Self review is purposeful. Findings are used to identify priorities for improvement. Parents, whānau, staff and students contribute to review information. Their opinions are valued and suggestions acted upon.

The recently implemented format to support curriculum review is likely to strengthen evaluation of the curriculum's effectiveness and be useful for future planning. A focus on the impact of planned improvements on student learning will provide greater coherence and rigour to individual and schoolwide self-review processes.

Trustees are well informed about curriculum matters. They use reported information to make resourcing decisions. The charter, strategic and annual plans provide clear direction for school operation, teaching and learning.

The principal leads the school effectively in implementing the vision and goals. Teachers have opportunities to develop their leadership capability and grow practice. Staff development goals are aligned to school priorities and supported by focused professional development.

Teachers are encouraged to reflect on practice, using the Registered Teacher Criteria. Leaders are considering using Tātaiako: Cultural Competencies for Teachers of Māori Learners to strengthen these development processes.

Board assurance on legal requirements

Before the review, the board of trustees and principal of the school completed the ERO Board Assurance Statement and Self-Audit Checklists. In these documents they attested that they had taken all reasonable steps to meet their legislative obligations related to:

  • board administration
  • curriculum
  • management of health, safety and welfare
  • personnel management
  • financial management
  • asset management.

During the review, ERO checked the following items because they have a potentially high impact on student achievement:

  • emotional safety of students (including prevention of bullying and sexual harassment)
  • physical safety of students
  • teacher registration
  • processes for appointing staff
  • stand-downs, suspensions, expulsions and exclusions
  • attendance.

When is ERO likely to review the school again?

ERO is likely to carry out the next review in four-to-five years.index-html-m2a7690f7.gif

Joyce Gebbie

National Manager Review Services

Central Region

4 June 2014

About the School


New Plymouth

Ministry of Education profile number


School type

Full Primary (Years 1 to 8)

School roll


Gender composition

Female 53%

Male 47%

Ethnic composition


NZ European/Pākehā

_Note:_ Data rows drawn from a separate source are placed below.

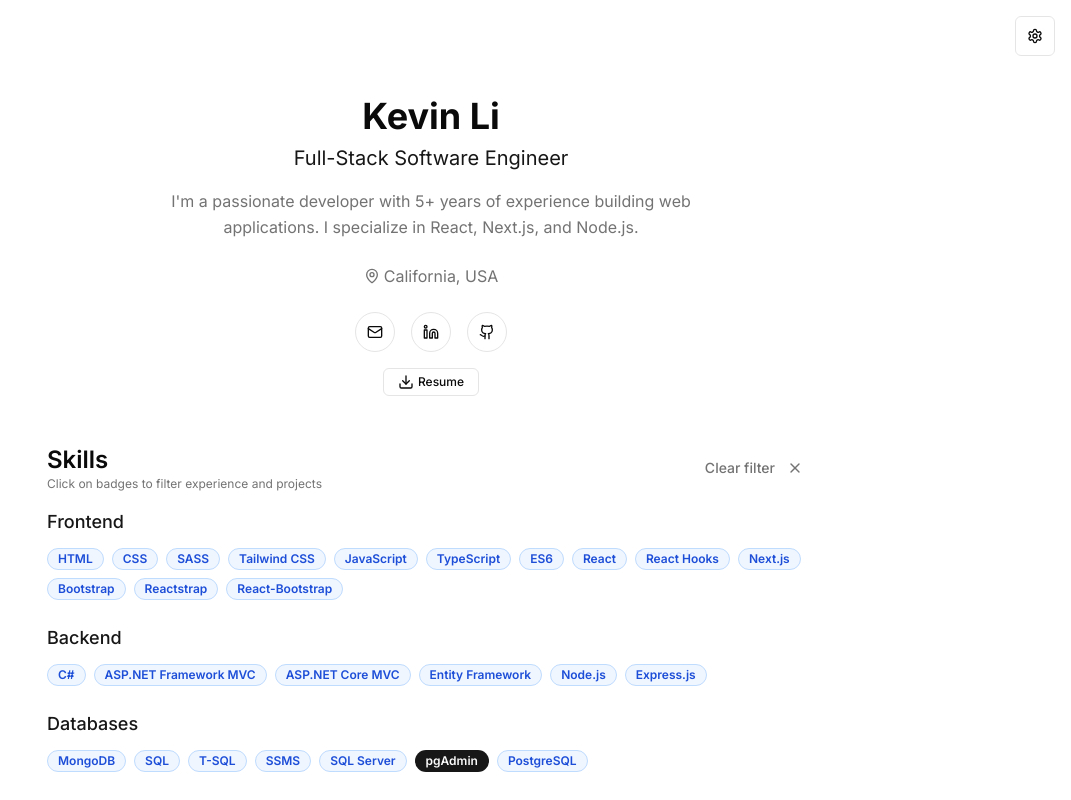
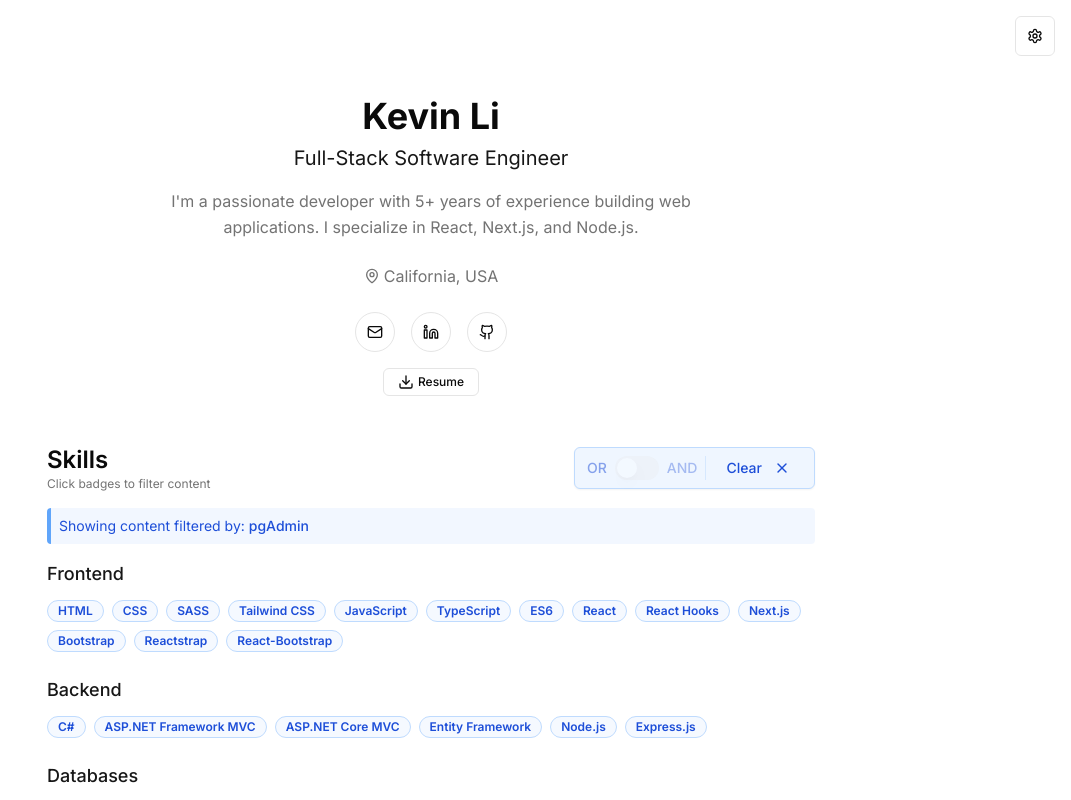
Before and after one commit to kevinkli916/kevinli.dev, a Next.js app: page / in a window 1280 px wide. Both pictures are taken after a click on the element "pgAdmin". Shown: the top 800 px of the page, without its empty margins (209-1280 px from the left). Built offline with nearby package versions, Linux system fonts and the light colour scheme.

Commit message:
made filtering functionality more obvious

```diff
--- a/components/templates/creative-template.tsx
+++ b/components/templates/creative-template.tsx
@@ -220,7 +220,7 @@ export function CreativeTemplate({
             Experience{" "}
             {selectedSkills.length > 0 && (
               <span className="text-sm font-normal text-foreground ml-2">
-                Filtered by{" "}
+                Filtered by:{" "}
                 {selectedSkills.join(isAndFilter ? " AND " : " OR ")}
               </span>
             )}
@@ -294,7 +294,7 @@ export function CreativeTemplate({
             Projects{" "}
             {selectedSkills.length > 0 && (
               <span className="text-sm font-normal text-foreground ml-2">
-                Filtered by{" "}
+                Filtered by:{" "}
                 {selectedSkills.join(isAndFilter ? " AND " : " OR ")}
               </span>
             )}
--- a/components/templates/minimal-template.tsx
+++ b/components/templates/minimal-template.tsx
@@ -44,13 +44,6 @@ export function MinimalTemplate({
 }: MinimalTemplateProps) {
   // State to track which experience items are expanded
   const [expandedExperience, setExpandedExperience] = useState<number[]>([]);
-  const [showPulse, setShowPulse] = useState(true);
-
-  useEffect(() => {
-    // Remove pulse effect after 5 seconds
-    const timer = setTimeout(() => setShowPulse(false), 5000);
-    return () => clearTimeout(timer);
-  }, []);
 
   // Toggle expanded state for an experience item
   const toggleExpand = (index: number) => {
@@ -165,38 +158,55 @@ export function MinimalTemplate({
             <div>
               <h2 className="text-2xl font-semibold">Skills</h2>
               <p className="text-xs text-muted-foreground">
-                Click on badges to filter experience and projects
+                Click badges to filter content
               </p>
             </div>
-            <div className="flex items-center gap-4">
-              {selectedSkills.length > 1 && (
-                <div className="flex items-center space-x-2">
-                  <Label htmlFor="filter-mode" className="text-sm pl-2">
-                    Filtering mode: OR
+
+            {/* Filter controls - always visible */}
+            <div className="flex items-center gap-2 px-3 py-1.5 bg-blue-50 border border-blue-200 rounded-md shadow-sm">
+              <div
+                className={`flex items-center space-x-2 pr-2 border-r border-blue-200 ${selectedSkills.length <= 1 ? "opacity-50" : ""}`}
+              >
+                <Label htmlFor="filter-mode" className="text-sm text-blue-700">
+                  OR
                 </Label>
                 <Switch
                   id="filter-mode"
                   checked={isAndFilter}
                   onCheckedChange={setIsAndFilter}
+                  disabled={selectedSkills.length <= 1}
                 />
-                  <Label htmlFor="filter-mode" className="text-sm">
+                <Label htmlFor="filter-mode" className="text-sm text-blue-700">
                   AND
                 </Label>
               </div>
-              )}
-              {selectedSkills.length > 0 && (
+
               <Button
                 variant="ghost"
                 size="sm"
                 onClick={clearFilters}
-                  className="text-muted-foreground"
+                className={`
+          text-blue-700 hover:bg-blue-100/80 hover:text-blue-800 h-7
+          ${selectedSkills.length === 0 ? "opacity-50 cursor-not-allowed" : ""}
+        `}
+                disabled={selectedSkills.length === 0}
               >
-                  Clear filter <X className="ml-1 h-4 w-4" />
+                Clear <X className="ml-1 h-3.5 w-3.5" />
               </Button>
-              )}
             </div>
           </div>
 
+          {/* Active filters indicator */}
+          {selectedSkills.length > 0 && (
+            <div className="mb-4 p-2 bg-blue-50/80 border-l-4 border-blue-400 rounded text-sm text-blue-700">
+              Showing content filtered by:{" "}
+              <span className="font-medium">
+                {selectedSkills.join(isAndFilter ? " AND " : " OR ")}
+              </span>
+            </div>
+          )}
+
+          {/* Skill badges - no pulse animation */}
           {data.skillCategories.map((category, categoryIndex) => (
             <div key={categoryIndex} className="mb-6">
               <h3 className="text-lg font-medium mb-3 text-primary">
@@ -210,10 +220,15 @@ export function MinimalTemplate({
                       selectedSkills.includes(skill) ? "default" : "secondary"
                     }
                     className={`
-                    cursor-pointer transition-all duration-200 hover:scale-105 flex items-center gap-1
-                    ${!selectedSkills.includes(skill) ? "bg-blue-50 border-blue-200 text-blue-700 hover:bg-blue-100" : ""}
+              cursor-pointer transition-colors hover:scale-105
+              ${
+                !selectedSkills.includes(skill)
+                  ? "border border-blue-200 bg-blue-50/60 text-blue-700 hover:bg-blue-100"
+                  : "border-transparent"
+              }
             `}
                     onClick={() => onSkillClick(skill)}
+                    title="Click to filter content"
                   >
                     {skill}
                   </Badge>
@@ -228,7 +243,7 @@ export function MinimalTemplate({
             Experience{" "}
             {selectedSkills.length > 0 && (
               <span className="text-sm font-normal text-muted-foreground ml-2">
-                Filtered by{" "}
+                Filtered by:{" "}
                 {selectedSkills.join(isAndFilter ? " AND " : " OR ")}
               </span>
             )}
@@ -300,7 +315,7 @@ export function MinimalTemplate({
             Projects{" "}
             {selectedSkills.length > 0 && (
               <span className="text-sm font-normal text-muted-foreground ml-2">
-                Filtered by{" "}
+                Filtered by:{" "}
                 {selectedSkills.join(isAndFilter ? " AND " : " OR ")}
               </span>
             )}
```
Lines whose indentation alone changed are shown as unchanged.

Other ethnic groups






Review team on site

April 2014

Date of this report

4 June 2014

Most recent ERO report(s)

Education Review

Education Review

Education Review

April 2011

December 2008

December 2004